Our policymakers are mostly not feedback-friendly and take negative comments on the system and policies in place as mischievous and uncalled for.
Nothing saddens me more than to hear a senior personnel brushing off a complaint of our inadequacy with: “That is how the system works”, or “Please work within the system”, and then paradoxically advising us to “Express our discontentment via the channels in place”.
In Malaysia, five out of 10 decisions are “flip-floppy” mainly due to the over politicking policy making.
I am being very nice to give that figure of five in 10.
Inconsistency is the most consistent feature in our system.
Two years ago, the Health Ministry came out with the system that all peninsula doctors who agreed to serve in East Malaysia, where doctors are most needed, would be granted priority in transfers back to their peninsula hometown after their two- year stint and new doctors from the peninsula would take their place and the cycle continues.
A very well-intended system to address the issue of getting healthcare to places that needed it most. Well done.
But what happens in reality?
The transfers happen to a certain extent, but it is not all according to plan.
The sadness of our Malaysia system, like in all other sectors, is that those who refuse the transfer and have powerful connections or know how and who to complain to will be able to defy the system.
When there is no replacement, there is little choice for the local administration but to make sweet promises to the current batch to work a little longer.
There is a saying among the rural doctors: “Don’t make your life more difficult in exchange of making those who sit in office’s life easier.”
We doctors pledged to give equal treatment to all, not to the selected few who are educated or who have money and it is only fair that we be treated the same by the system.
We must strive to have a system in place where everyone will have to follow and happily respect the system, and there is no cutting of corners, jumping queues or different queues for different people. That should be our aim.
For my esteemed policymakers: Your job does not end with the issuance of a “pekeliling” (circular) of your carefully crafted well-intended system: You must make sure it is adhered to: fully and not only to those who are willing to follow.

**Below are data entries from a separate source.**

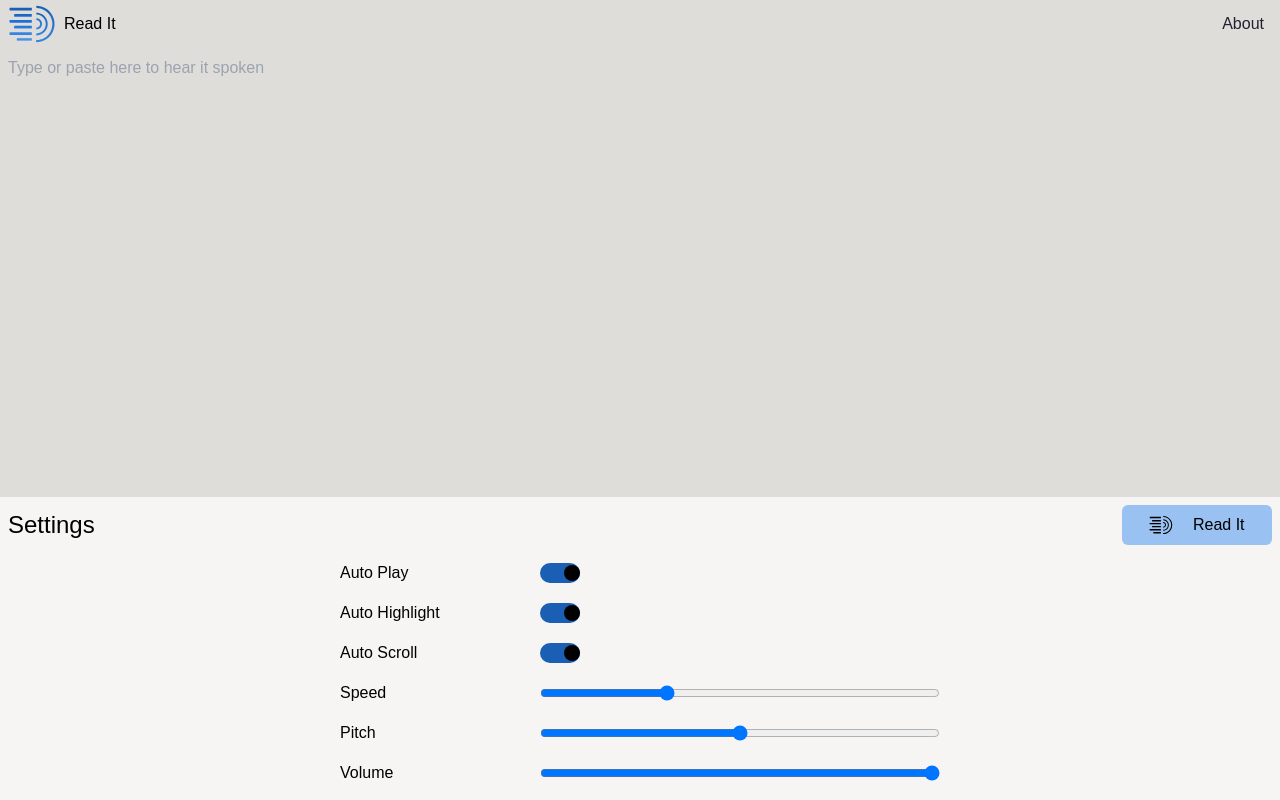
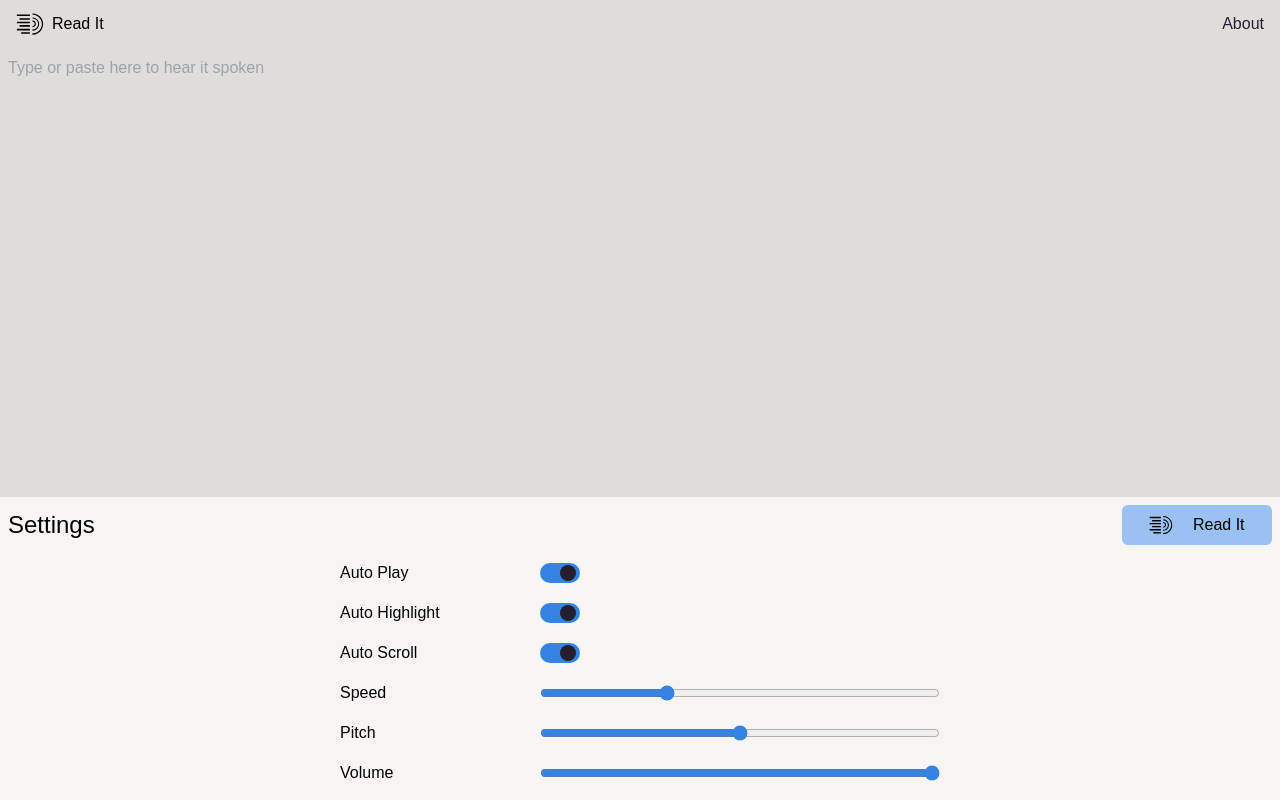
Before and after one commit to dvirberlo/read_it, a React (Vite) app: page / in a window 1280 px wide. Built offline with nearby package versions, Linux system fonts and the light colour scheme; a web font is replaced by a local one.

Commit message:
feat: UI improvements and refactor

```diff
--- /dev/null
+++ b/src/components/ThemeIcon.tsx
@@ -0,0 +1,13 @@
+interface ThemeIconProps {
+  className?: string;
+  onClick?: () => void;
+}
+
+export const ThemeIcon: React.FC<ThemeIconProps> = ({ className, onClick }) => {
+  return (
+    <i
+      className={`inline-block items-baseline themeIcon ${className}`}
+      onClick={onClick}
+    />
+  );
+};
--- a/src/components/inputs/ChoiceInput.tsx
+++ b/src/components/inputs/ChoiceInput.tsx
@@ -1,6 +1,6 @@
 import { LabeledInput } from "./Shared";
 
-interface ChoiceSettingProps {
+interface ChoiceInputProps {
   label: string;
   values: string[];
   selectedIndex: number;
@@ -15,7 +15,7 @@ interface ChoiceSettingProps {
   className?: string;
 }
 
-export const ChoiceSetting: React.FC<ChoiceSettingProps> = ({
+export const ChoiceInput: React.FC<ChoiceInputProps> = ({
   label,
   values,
   selectedIndex = 0,
--- a/src/components/inputs/ToggleInput.tsx
+++ b/src/components/inputs/ToggleInput.tsx
@@ -1,6 +1,6 @@
 import { LabeledInput } from "./Shared";
 
-export interface ToggleSettingProps {
+export interface ToggleInputProps {
   label: string;
   value: boolean;
   onChange: (value: boolean) => void;
@@ -8,7 +8,7 @@ export interface ToggleSettingProps {
   className?: string;
 }
 
-export const ToggleSetting: React.FC<ToggleSettingProps> = ({
+export const ToggleInput: React.FC<ToggleInputProps> = ({
   label,
   value,
   onChange,
@@ -20,15 +20,11 @@ export const ToggleSetting: React.FC<ToggleSettingProps> = ({
       <div className={className}>
         <div
           className={`${
-            value ? "bg-primary1" : "bg-background3"
-          } w-10 h-5 rounded-full p-1 cursor-pointer flex flex-row items-center`}
+            value ? "bg-primary3 flex-row-reverse" : "bg-background3 flex-row"
+          } w-10 h-5 rounded-full p-1 cursor-pointer flex items-center`}
           onClick={() => onChange(!value)}
         >
-          <div
-            className={`${
-              value ? "translate-x-5" : "translate-x-0"
-            } bg-content1 w-4 h-4 rounded-full transition-transform`}
-          />
+          <div className={`bg-content2 w-4 h-4 rounded-full`} />
         </div>
       </div>
     </LabeledInput>
--- a/src/components/layout/Header.tsx
+++ b/src/components/layout/Header.tsx
@@ -1,6 +1,7 @@
 import { displayName } from "@/../package.json";
 import { pathsByName, routeIndexByPath, routes } from "@/main";
 import { useLocation, useNavigate } from "react-router-dom";
+import { ThemeIcon } from "../ThemeIcon";
 
 export default function Header() {
   const navigateTo = useNavigate();
@@ -11,14 +12,7 @@ export default function Header() {
 
   return (
     <header className="flex flex-row flex-none items-center bg-background3 text-content1 w-full h-12">
-      <img
-        className="h-full w-auto mx-2 cursor-pointer"
-        src="/images/icon/icon.svg"
-        onClick={() => navigateTo(pathsByName.Home)}
-        alt="app icon"
-        width="30"
-        height="30"
-      />
+      <ThemeIcon className="!h-7 !w-7 cursor-pointer ml-4 mr-2" />
       <p
         className="text-content1 cursor-pointer"
         onClick={() => navigateTo(pathsByName.Home)}
--- a/src/pages/about/About.tsx
+++ b/src/pages/about/About.tsx
@@ -1,9 +1,15 @@
-import { description } from "@/../package.json";
+import { description, repository } from "@/../package.json";
 export default function About() {
   return (
     <div className="mt-2 p-1">
       <h2 className="text-2xl">About</h2>
       <p className="p-2">{description}</p>
+      <a
+        className="cursor-pointer hover:text-primary4 text-content2 p-2"
+        href={repository.url}
+      >
+        Source Code
+      </a>
     </div>
   );
 }
--- a/src/pages/home/Home.tsx
+++ b/src/pages/home/Home.tsx
@@ -1,3 +1,4 @@
+import { ThemeIcon } from "@/components/ThemeIcon";
 import { Settings } from "@/pages/home/Settings";
 import { useReader, useReaderState } from "@/providers/readerProvider";
 import { useUserSettings } from "@/providers/userSettingsProvider";
@@ -74,7 +75,7 @@ const ReaderButton: React.FC<ReaderButtonProps> = ({
     >
       {
         {
-          stopped: <i className="inline-block h-6 items-baseline themeIcon" />,
+          stopped: <ThemeIcon className="!h-6 !w-6" />,
           speaking: <span className="">&#10074;&#10074;</span>,
           paused: <span className="">&#9654;</span>,
         }[readerState.status]
--- a/src/pages/home/Settings.tsx
+++ b/src/pages/home/Settings.tsx
@@ -4,13 +4,13 @@ import { useReaderSettings } from "@/providers/readerSettingsProvider";
 import { useUserSettings } from "@/providers/userSettingsProvider";
 import { useVoices } from "@/providers/voicesProvider";
 import { useCallback } from "react";
-import { ChoiceSetting } from "../../components/inputs/ChoiceInput";
-import { ToggleSetting } from "../../components/inputs/ToggleInput";
+import { ChoiceInput } from "../../components/inputs/ChoiceInput";
+import { ToggleInput } from "../../components/inputs/ToggleInput";
 import { Delayer } from "../../lib/delayer";
 
 const inputDivStyle: string =
   "flex flex-row items-center my-2 justify-between w-full max-w-[600px]";
-const inputStyle: string = "max-w-[500px] w-2/3";
+const inputStyle: string = "max-w-[500px] w-2/3 accent-primary3";
 
 export function Settings({ readDelayer }: { readDelayer: Delayer }) {
   const readerSettings = useReaderSettings();
@@ -28,14 +28,14 @@ export function Settings({ readDelayer }: { readDelayer: Delayer }) {
 
   return (
     <div className="flex flex-col p-2 items-center overflow-y-auto w-full">
-      <ToggleSetting
+      <ToggleInput
         label="Auto Play"
         value={userSettings.current.autoPlay}
         onChange={(value) => changeSettings(userSettings, "autoPlay", value)}
         divClassName={inputDivStyle}
         className={inputStyle}
       />
-      <ToggleSetting
+      <ToggleInput
         label="Auto Highlight"
         value={userSettings.current.autoHighlight}
         onChange={(value) =>
@@ -44,7 +44,7 @@ export function Settings({ readDelayer }: { readDelayer: Delayer }) {
         divClassName={inputDivStyle}
         className={inputStyle}
       />
-      <ToggleSetting
+      <ToggleInput
         label="Auto Scroll"
         value={userSettings.current.autoScroll}
         onChange={(value) => changeSettings(userSettings, "autoScroll", value)}
@@ -52,7 +52,7 @@ export function Settings({ readDelayer }: { readDelayer: Delayer }) {
         className={inputStyle}
       />
       {voices?.length ? (
-        <ChoiceSetting
+        <ChoiceInput
           label="Voice"
           values={voices?.map((voice) => voice.name) ?? []}
           selectedIndex={readerSettings.current.voiceVoiceIndex}
```
Also changed, not shown: package.json (+9 -0 lines).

Will the patient be anymore happy having a sad, angry and unmotivated doctor compared to having no doctor at all?
Of course in the politics of policy making, numbers are more important.
There are a lot of us who are willing to serve wherever we are needed.
But it saddens me when some are here and stuck due to a Janji tidak Ditepati.
ACS Kuching The STAR Online Opinion Monday December 31, 2012